#### [What you will do]
Tally how many lines in the material include the word "achivement", then give that figure by itself.

#### [Material for this task]
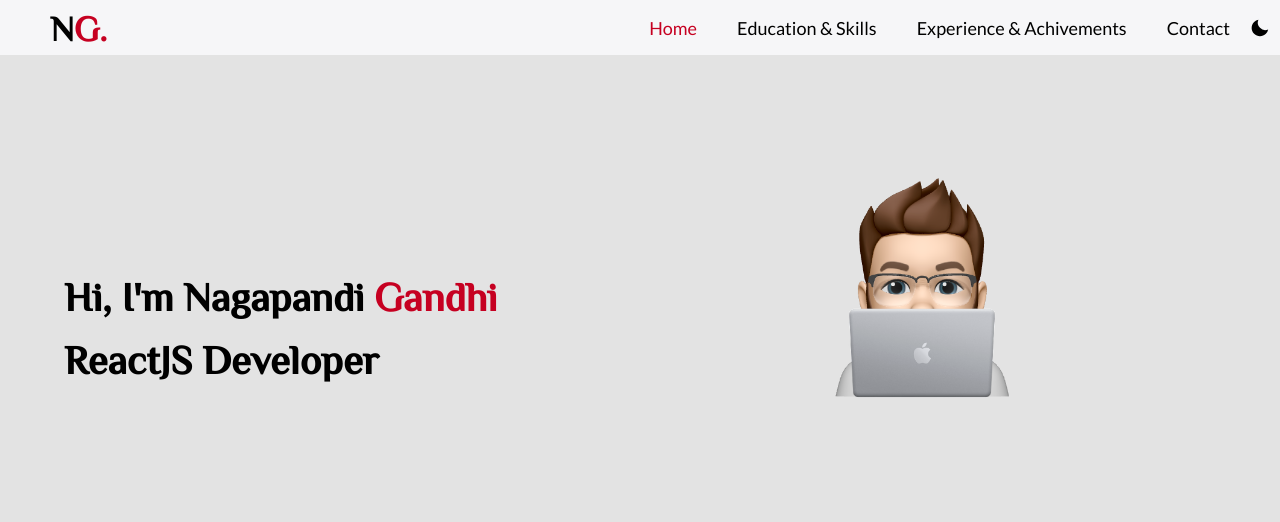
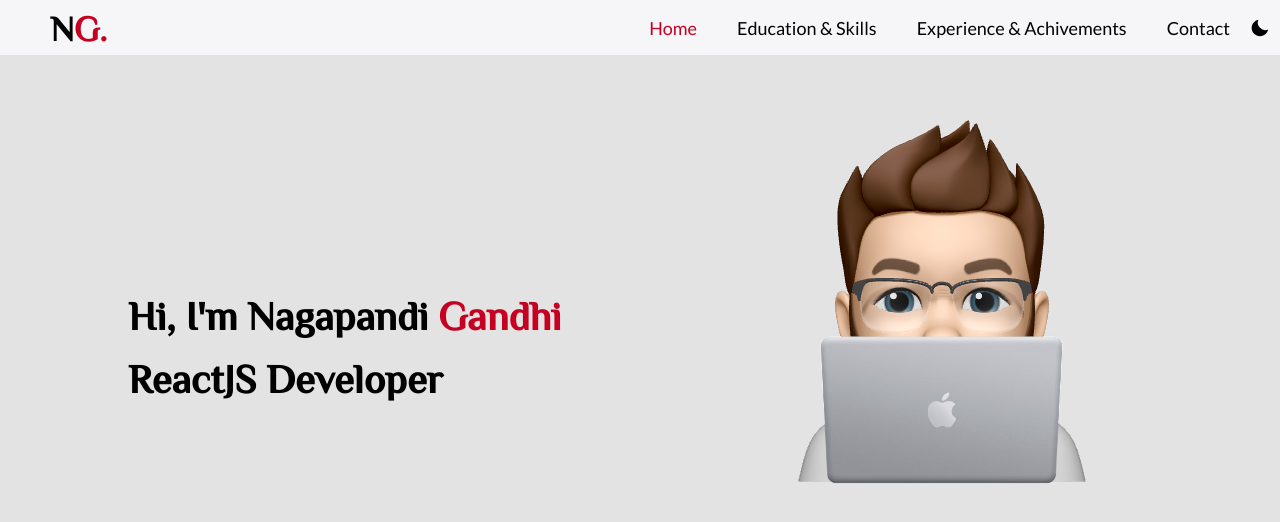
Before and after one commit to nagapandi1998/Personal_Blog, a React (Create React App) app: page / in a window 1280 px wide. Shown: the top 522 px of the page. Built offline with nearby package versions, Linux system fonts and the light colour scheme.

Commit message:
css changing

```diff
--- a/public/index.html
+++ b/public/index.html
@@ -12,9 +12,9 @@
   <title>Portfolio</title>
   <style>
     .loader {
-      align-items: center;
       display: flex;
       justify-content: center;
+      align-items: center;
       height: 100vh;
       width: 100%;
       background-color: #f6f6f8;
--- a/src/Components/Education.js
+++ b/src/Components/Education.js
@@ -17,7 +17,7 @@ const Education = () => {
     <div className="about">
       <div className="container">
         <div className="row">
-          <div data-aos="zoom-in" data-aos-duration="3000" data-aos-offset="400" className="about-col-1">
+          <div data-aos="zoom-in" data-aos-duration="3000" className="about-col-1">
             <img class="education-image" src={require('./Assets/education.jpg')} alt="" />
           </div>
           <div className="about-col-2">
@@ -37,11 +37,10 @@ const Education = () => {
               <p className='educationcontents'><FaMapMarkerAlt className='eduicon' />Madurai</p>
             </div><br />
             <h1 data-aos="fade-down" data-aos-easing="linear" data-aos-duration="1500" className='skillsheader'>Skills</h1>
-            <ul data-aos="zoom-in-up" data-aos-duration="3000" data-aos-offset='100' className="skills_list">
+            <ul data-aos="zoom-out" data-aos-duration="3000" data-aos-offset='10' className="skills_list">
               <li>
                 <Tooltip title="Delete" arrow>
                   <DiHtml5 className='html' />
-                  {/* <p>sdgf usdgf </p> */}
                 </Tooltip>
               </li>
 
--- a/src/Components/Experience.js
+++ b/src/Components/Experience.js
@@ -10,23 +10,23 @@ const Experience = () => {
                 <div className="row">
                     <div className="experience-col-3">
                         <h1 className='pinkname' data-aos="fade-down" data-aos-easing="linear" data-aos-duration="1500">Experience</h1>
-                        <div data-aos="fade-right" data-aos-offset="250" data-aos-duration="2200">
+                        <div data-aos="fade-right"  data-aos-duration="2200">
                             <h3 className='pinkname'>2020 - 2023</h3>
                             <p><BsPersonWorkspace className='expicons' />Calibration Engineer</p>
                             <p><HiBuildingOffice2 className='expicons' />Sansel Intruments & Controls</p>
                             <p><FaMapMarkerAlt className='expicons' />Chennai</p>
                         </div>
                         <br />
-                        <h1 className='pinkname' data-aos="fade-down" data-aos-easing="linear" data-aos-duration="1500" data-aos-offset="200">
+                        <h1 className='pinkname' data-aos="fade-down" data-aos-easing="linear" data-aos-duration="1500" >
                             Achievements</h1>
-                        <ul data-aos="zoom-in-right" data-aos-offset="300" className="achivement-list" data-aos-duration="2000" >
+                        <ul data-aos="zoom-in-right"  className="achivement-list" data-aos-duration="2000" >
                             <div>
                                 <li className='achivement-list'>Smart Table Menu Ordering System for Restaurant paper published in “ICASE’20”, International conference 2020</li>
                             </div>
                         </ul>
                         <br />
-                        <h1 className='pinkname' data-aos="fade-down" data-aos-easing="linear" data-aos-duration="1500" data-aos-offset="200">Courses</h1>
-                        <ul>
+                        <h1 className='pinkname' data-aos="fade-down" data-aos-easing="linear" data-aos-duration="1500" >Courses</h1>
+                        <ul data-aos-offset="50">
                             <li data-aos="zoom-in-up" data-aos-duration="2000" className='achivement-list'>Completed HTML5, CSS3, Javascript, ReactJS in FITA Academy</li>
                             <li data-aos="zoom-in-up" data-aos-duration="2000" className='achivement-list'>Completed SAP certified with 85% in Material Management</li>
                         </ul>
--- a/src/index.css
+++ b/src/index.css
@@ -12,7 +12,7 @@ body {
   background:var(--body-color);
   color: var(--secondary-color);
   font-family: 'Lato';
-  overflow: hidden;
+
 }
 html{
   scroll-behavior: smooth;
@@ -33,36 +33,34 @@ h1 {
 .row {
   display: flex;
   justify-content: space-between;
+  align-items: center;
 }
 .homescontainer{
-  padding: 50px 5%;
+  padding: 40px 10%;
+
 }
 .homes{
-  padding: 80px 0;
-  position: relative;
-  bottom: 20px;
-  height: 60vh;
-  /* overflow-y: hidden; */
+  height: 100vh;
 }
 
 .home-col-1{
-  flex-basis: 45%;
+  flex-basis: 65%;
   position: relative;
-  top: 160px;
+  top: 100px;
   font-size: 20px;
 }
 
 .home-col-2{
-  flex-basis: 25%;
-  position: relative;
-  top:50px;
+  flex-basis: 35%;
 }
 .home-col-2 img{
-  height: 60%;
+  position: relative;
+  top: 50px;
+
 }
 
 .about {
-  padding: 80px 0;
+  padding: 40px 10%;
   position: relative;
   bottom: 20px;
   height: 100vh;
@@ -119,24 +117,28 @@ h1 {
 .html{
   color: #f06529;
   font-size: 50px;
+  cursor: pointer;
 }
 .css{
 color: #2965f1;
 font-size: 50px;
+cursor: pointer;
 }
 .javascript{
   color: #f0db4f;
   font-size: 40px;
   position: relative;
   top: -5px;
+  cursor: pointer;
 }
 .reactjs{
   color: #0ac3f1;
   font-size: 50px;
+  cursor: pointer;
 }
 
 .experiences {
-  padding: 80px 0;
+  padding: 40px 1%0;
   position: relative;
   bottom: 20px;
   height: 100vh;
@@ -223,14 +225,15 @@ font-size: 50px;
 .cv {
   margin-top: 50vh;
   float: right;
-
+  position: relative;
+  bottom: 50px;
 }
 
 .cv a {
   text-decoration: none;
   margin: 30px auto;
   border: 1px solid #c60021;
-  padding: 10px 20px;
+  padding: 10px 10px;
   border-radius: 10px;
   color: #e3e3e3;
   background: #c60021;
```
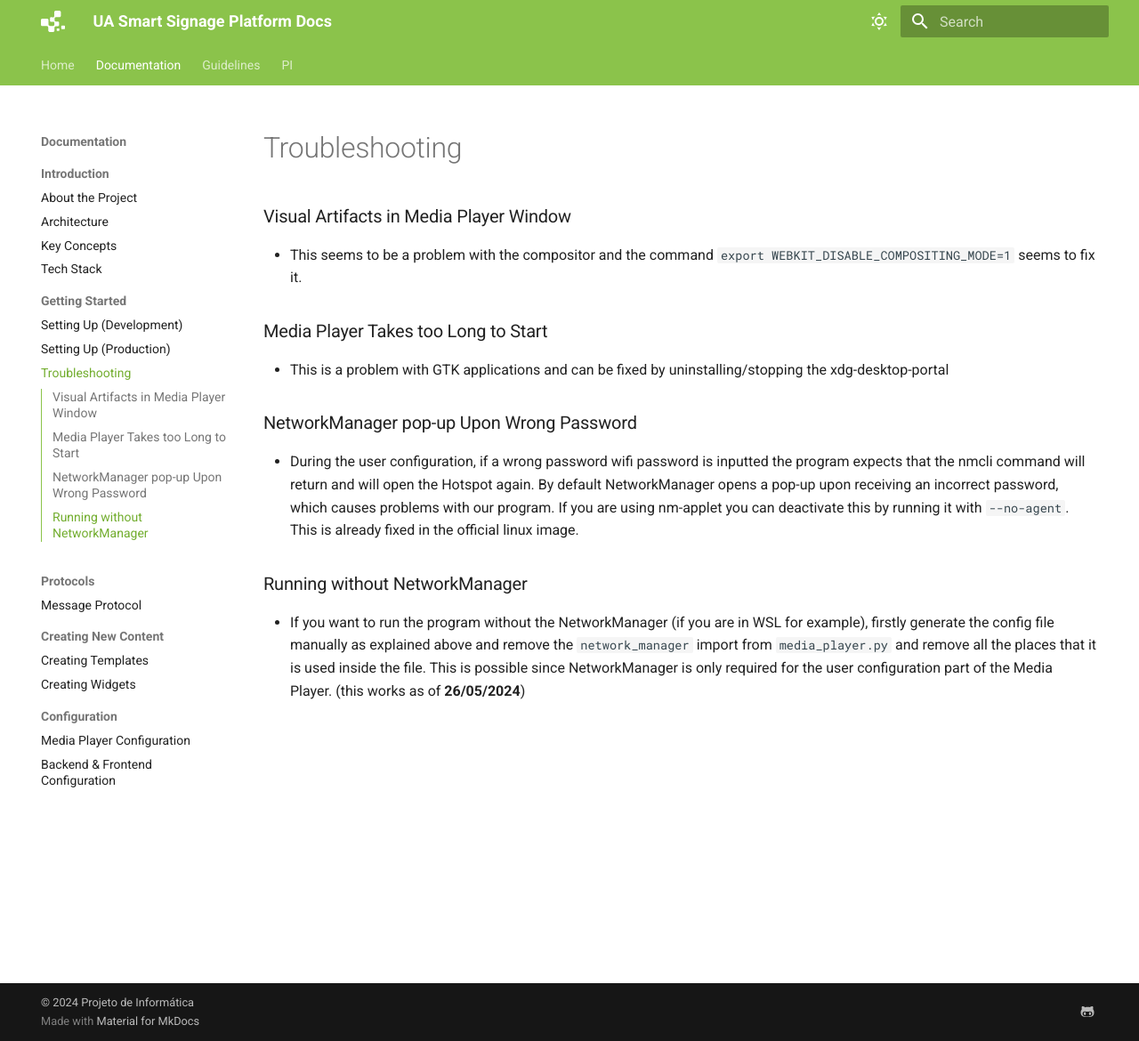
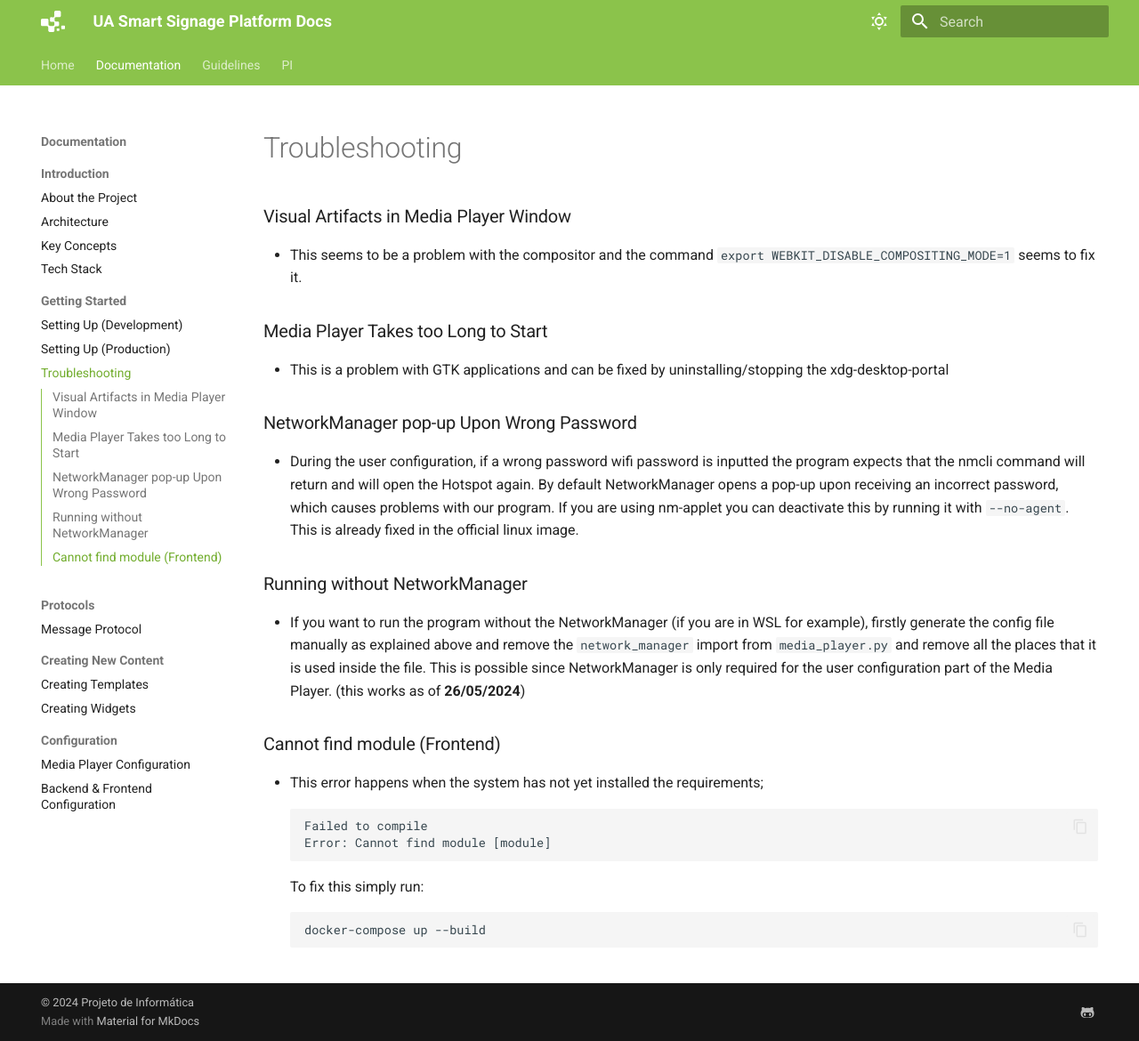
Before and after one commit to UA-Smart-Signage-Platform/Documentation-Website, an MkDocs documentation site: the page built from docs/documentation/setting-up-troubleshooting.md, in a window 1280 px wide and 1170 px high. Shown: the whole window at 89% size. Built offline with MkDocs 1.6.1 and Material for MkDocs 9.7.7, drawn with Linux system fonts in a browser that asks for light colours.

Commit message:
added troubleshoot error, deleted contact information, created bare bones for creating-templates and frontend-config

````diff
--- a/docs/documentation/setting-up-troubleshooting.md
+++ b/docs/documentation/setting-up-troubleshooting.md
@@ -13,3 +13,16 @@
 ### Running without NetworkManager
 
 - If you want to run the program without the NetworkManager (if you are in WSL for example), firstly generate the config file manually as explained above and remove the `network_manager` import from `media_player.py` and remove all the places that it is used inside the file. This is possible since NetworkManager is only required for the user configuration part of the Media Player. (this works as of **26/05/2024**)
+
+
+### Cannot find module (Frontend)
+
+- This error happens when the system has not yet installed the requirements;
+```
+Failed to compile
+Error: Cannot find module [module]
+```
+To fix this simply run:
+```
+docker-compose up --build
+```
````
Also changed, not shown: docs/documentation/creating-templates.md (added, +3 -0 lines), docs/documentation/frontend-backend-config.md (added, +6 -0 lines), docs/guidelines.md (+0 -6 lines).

#### [Written response]
5